What’s going on here? There are several possibilities. It might be argued that Shakespeare did not actually write the epilogue; though I hold no credence to any theory of multiple authors of Shakespeare’s work, the whole process of producing the plays and publishing the First Folio is still shrouded in much mystery. Could not some concerned party with a fair poetic bent have perhaps added an epilogue just to be sure that the play would not be banned and forgotten? Perhaps, but the more likely possibility that Shakespeare did indeed write this ending is even more interesting. How besieged was this famous playwright with political pressures? Nonetheless the plays are unflinching in their portrayals of royalty, in the sexual humor and general dissidence toward convention. Rarely do we see something so openly apologetic as this epilogue. I suspect that his real concern would have been an artistic one. We have just seen his great king banish the audience’s favorite character, and do so wholly and seemingly without compassion. Though we can surely find arguments and reasons for this within the play, the effect could have been shocking for an audience who loved Falstaff. A great king is crowned, a thief is sent to prison, and the audience riots – how audacious is Shakespeare? But it’s a sudden end to one of the richest friendships in all the plays. So there is a promise that Falstaff will return, that he has not been sent to death, that they will perhaps reunite. Or if not, that we will at least see him again – Falstaff In Prison would have been a very funny play. One final note: the Epilogue does serve as bookend of sorts with the Induction in which personified Rumor appears onstage to offer false reports of war. Perhaps this is a key to this mystery, that in fact the dancer’s patriotic words and promises are as insincere as any other rumor.

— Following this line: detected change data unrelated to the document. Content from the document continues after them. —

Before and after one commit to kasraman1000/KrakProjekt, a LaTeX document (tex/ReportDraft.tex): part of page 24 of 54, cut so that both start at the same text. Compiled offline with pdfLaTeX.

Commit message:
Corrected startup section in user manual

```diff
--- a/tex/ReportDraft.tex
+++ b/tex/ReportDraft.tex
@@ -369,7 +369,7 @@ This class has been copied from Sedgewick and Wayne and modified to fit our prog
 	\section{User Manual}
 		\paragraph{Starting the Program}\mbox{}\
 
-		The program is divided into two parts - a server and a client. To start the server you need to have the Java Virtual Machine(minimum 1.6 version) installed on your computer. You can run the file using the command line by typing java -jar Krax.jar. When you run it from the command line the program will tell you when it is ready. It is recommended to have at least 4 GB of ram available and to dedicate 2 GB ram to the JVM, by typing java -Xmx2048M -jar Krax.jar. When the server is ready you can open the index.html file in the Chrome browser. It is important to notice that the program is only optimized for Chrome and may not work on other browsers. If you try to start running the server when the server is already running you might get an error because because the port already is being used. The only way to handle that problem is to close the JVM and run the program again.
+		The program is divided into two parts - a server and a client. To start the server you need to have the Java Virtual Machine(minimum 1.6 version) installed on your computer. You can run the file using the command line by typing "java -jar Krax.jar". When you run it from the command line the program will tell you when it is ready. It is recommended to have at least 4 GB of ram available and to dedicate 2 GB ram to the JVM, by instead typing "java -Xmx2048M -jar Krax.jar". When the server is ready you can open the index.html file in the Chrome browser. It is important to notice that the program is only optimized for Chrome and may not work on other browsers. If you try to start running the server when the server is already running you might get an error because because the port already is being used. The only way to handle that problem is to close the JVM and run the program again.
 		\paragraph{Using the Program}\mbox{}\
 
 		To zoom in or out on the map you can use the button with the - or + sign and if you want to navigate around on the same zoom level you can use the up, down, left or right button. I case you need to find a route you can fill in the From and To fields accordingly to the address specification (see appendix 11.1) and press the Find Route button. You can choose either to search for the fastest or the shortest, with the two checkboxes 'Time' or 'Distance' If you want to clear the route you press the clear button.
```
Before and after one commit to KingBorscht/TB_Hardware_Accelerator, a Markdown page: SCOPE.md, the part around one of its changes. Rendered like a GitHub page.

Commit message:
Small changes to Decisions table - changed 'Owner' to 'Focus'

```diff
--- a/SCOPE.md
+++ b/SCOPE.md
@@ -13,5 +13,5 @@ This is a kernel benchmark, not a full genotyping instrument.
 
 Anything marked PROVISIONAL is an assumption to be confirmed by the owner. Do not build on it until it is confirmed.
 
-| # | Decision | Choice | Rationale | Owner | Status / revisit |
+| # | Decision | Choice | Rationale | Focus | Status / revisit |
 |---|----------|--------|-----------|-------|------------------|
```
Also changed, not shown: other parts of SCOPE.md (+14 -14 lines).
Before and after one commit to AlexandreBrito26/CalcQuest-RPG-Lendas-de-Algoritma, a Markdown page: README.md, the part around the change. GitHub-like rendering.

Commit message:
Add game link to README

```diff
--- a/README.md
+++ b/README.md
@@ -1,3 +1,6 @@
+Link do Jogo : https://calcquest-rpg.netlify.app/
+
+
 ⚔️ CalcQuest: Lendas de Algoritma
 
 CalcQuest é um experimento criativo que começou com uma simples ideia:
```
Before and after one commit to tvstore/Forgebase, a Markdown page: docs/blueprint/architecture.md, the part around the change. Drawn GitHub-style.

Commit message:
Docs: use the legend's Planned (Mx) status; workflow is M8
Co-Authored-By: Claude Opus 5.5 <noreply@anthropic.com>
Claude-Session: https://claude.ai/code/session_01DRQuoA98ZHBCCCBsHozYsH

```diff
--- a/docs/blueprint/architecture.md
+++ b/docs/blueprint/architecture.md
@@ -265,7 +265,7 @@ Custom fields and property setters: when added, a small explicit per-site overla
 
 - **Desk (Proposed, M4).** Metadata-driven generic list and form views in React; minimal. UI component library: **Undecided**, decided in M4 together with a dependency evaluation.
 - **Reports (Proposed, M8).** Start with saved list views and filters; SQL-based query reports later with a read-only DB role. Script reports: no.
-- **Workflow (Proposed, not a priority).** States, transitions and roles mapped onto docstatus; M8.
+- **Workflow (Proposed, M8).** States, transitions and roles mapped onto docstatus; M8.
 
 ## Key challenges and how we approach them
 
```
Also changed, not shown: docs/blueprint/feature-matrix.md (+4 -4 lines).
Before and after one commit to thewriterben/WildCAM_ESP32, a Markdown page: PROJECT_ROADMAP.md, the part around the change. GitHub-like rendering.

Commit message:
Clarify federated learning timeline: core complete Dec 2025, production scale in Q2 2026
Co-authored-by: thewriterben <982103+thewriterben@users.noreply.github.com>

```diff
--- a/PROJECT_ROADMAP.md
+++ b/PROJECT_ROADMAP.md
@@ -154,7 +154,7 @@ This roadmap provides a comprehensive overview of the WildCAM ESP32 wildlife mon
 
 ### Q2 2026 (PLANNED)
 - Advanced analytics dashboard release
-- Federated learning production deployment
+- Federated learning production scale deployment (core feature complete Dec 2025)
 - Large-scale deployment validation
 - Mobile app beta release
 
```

King Henry IV Part II must have been a much more difficult play to write. Part I seems to come alive of its own devices, and the critical consensus is that Falstaff as a character truly emerged as Shakespeare wrote him. But having conjured him, he must somehow juggle this unusually powerful character in among his larger historical narrative. Falstaff is bigger than kings, wars, too big even for the stage. Goddard: “[W]e must see him, as Titania did Bottom, with our imagination, not with our senses. And that is why we shall never see Falstaff on the stage…[A]s for the miracle – it just refuses to happen in a theater. It would take Falstaff himself to act Falstaff.” Did Shakespeare know that Falstaff would not return for King Henry V? I suppose so, therefore even his seemingly minor interactions with the likes of Shallow are given lengthy examination in this play. Shakespeare was surely aware of the rarity of his creation and we can sense that he invested much of his own personal experience into his writing. “He drew Shylock out of his own long pocket,” Joyce wrote in Ulysses; from where did he draw Falstaff? Robert Greene? He feels so alive that he must have been based on someone he knew, but the wit is of course Shakespeare’s own. I get the sense that he cared for the main players in Henry IV very much, as audiences have, as we all should. Falstaff: “I am not only witty in myself, but the cause that is wit in other men.” There is no greater Shakespearean honor.